As the film progresses, we’re given all the information needed to know where it’s going and how it will get there. Originality is not the strong suit of Harry Brown, but that is redeemed by…you’ll pardon the expression…the execution. Daniel Barber directs for only the second time in his fledgling career, and screenwriter Gary Young has but four other credits. Both are out to prove that they can capably replicate that which has gone before. There’s a scene in which Caine goes to two of the dealers on the pretense of buying a gun. Most of the action in that transaction is taken from Taxi Driver, and even has a line of dialogue from Dr. No.
The supporting cast is comprised of several talented thespians. Emily Mortimer, from the current Shutter Island and City Island, is fine as the police inspector with a heart. David Bradley, probably best known as Argus Filch in the Harry Potter series, is Caine’s best friend. They go way back, and always play chess in the local pub.
Caine’s wife is in the hospital, with death as her only exit. His character has a background as a former Marine, who is familiar with warfare and firearms, both of which will serve him well as he trods the well-worn path of cinematic events.

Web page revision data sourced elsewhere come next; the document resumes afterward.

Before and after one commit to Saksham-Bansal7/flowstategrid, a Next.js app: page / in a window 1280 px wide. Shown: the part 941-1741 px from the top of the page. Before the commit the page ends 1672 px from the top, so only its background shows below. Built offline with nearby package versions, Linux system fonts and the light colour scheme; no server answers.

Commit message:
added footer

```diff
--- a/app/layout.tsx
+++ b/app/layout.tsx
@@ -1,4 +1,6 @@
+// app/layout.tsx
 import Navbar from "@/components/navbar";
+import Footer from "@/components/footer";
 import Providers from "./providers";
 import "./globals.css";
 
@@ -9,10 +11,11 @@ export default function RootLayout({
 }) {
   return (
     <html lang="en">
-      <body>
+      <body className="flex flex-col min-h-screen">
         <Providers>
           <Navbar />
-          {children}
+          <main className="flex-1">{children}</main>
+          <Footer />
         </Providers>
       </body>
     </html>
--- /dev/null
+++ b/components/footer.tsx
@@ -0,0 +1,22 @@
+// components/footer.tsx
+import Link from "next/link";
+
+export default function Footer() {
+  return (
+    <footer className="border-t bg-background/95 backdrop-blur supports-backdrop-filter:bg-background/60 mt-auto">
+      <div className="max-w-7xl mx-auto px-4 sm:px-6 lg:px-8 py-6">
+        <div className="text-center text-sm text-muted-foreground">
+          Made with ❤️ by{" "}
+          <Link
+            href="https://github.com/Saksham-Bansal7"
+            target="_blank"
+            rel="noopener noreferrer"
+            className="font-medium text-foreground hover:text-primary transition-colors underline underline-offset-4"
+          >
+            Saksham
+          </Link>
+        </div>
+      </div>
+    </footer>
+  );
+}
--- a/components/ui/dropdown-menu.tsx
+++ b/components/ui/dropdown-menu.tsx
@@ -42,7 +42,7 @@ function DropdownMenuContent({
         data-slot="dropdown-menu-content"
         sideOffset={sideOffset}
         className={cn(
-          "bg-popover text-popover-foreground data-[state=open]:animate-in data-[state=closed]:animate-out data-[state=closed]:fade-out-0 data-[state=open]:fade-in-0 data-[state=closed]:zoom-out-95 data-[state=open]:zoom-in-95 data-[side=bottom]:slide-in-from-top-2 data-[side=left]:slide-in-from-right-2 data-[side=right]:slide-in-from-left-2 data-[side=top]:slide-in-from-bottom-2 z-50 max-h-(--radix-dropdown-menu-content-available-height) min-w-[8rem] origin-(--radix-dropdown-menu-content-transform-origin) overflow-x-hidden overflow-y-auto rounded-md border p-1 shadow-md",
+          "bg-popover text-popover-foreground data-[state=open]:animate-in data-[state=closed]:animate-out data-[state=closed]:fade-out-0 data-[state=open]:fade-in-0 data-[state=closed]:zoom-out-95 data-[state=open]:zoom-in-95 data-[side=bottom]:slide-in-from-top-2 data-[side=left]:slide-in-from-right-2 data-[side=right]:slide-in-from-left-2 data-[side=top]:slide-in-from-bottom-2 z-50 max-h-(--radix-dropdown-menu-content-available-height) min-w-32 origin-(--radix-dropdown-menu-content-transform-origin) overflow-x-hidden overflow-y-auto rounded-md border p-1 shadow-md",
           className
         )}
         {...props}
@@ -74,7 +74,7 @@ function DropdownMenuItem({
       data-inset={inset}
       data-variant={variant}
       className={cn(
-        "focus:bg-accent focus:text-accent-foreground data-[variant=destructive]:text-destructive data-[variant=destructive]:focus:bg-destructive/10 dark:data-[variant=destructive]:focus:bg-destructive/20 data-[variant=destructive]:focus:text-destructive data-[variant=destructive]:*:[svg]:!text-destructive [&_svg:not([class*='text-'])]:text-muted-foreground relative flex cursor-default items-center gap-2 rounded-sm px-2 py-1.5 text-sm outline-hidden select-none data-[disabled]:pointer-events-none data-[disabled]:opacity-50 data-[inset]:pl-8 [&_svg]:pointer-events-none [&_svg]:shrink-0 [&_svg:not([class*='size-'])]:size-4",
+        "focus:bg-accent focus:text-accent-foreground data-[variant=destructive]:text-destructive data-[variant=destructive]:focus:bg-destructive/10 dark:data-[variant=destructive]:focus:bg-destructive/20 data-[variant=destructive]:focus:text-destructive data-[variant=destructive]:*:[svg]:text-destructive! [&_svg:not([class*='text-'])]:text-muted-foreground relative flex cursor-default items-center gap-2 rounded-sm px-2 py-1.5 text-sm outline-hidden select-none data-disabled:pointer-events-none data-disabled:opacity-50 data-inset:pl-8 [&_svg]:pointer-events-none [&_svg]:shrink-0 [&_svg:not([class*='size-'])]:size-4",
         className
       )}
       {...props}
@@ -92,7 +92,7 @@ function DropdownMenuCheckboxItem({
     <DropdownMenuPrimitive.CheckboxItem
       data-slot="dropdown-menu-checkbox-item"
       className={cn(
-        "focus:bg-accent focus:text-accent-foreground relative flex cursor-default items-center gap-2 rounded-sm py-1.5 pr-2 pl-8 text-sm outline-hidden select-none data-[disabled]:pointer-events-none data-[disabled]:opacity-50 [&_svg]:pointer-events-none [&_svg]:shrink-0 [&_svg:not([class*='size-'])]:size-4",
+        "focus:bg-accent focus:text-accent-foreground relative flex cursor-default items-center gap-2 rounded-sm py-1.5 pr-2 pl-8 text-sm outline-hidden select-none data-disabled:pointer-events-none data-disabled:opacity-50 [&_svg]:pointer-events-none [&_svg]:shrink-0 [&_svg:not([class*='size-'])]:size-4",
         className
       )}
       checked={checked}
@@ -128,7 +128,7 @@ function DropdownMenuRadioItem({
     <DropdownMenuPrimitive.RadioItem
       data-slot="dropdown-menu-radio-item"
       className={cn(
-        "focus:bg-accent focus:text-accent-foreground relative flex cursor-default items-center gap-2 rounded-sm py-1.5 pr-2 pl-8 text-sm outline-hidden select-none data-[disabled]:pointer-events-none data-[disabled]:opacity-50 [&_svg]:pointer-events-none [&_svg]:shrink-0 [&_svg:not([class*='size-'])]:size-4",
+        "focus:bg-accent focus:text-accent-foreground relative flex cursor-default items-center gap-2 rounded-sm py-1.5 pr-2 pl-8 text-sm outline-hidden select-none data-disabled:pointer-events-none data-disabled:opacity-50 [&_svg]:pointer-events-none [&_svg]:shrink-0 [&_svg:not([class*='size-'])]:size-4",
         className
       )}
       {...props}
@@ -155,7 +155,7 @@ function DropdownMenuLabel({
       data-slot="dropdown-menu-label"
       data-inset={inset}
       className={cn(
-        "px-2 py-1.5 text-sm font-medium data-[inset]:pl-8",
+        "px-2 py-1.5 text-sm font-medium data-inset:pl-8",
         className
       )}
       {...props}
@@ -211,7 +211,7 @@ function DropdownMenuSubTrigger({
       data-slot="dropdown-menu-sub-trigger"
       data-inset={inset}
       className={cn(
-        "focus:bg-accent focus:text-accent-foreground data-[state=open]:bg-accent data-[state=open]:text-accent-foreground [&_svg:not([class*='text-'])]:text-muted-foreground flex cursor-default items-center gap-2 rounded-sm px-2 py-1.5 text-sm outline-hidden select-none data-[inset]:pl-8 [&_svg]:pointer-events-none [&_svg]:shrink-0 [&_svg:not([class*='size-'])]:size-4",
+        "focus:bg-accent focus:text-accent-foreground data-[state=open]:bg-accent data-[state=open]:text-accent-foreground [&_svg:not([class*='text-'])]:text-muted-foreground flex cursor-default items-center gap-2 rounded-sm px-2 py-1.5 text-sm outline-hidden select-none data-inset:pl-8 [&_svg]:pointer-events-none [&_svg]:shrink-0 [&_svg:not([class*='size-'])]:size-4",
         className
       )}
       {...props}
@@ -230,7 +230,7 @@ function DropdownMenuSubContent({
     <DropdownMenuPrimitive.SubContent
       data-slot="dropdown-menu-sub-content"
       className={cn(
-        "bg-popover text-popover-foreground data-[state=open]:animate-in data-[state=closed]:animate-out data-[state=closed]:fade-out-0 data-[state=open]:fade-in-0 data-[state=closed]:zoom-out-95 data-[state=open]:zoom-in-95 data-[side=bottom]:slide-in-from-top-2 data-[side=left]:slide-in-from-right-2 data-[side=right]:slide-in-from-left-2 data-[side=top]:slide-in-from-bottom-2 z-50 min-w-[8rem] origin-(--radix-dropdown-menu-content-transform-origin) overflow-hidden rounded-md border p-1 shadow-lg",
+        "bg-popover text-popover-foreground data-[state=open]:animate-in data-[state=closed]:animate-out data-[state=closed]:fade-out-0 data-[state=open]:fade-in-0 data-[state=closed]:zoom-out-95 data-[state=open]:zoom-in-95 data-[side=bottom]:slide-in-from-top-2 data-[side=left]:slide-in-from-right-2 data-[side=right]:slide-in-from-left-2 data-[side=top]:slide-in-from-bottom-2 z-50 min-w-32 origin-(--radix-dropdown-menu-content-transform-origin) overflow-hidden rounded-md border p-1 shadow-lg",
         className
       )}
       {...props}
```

While the plot is derivative and predictable, it’s handled with style. The projects, cheekily called “The Estates,” are foreboding dwellings and all the bad guys are properly scurrilous and evil. Most of them are young punks who have no hope or future. Both help make the film most unsettling, and despite the presence of the 77-year-old Caine in the lead, you should know that the levels of violence and language means it’s not a film for your Aunt Minerva.
Though there’s nothing in Harry Brown that hasn’t been seen or heard in other films, it is, at its heart, a labor of love for the director and writer. And it’s a labor of love for filmgoers to watch the living legend Sir Michael Caine once again on the big screen. And that is one of life’s pleasures.
The R-rated Harry Brown is currently showing at the Esquire Theatre.
As a postscript to my piece last week about films that have not yet arrived in Cincinnati, you should know that the performance art documentary Exit Through the Gift Shop opened on Friday at the Esquire, and Michael Douglas’s Solitary Man opens next Friday at the Mariemont. While I’ve not seen either, indications are both are worth your time.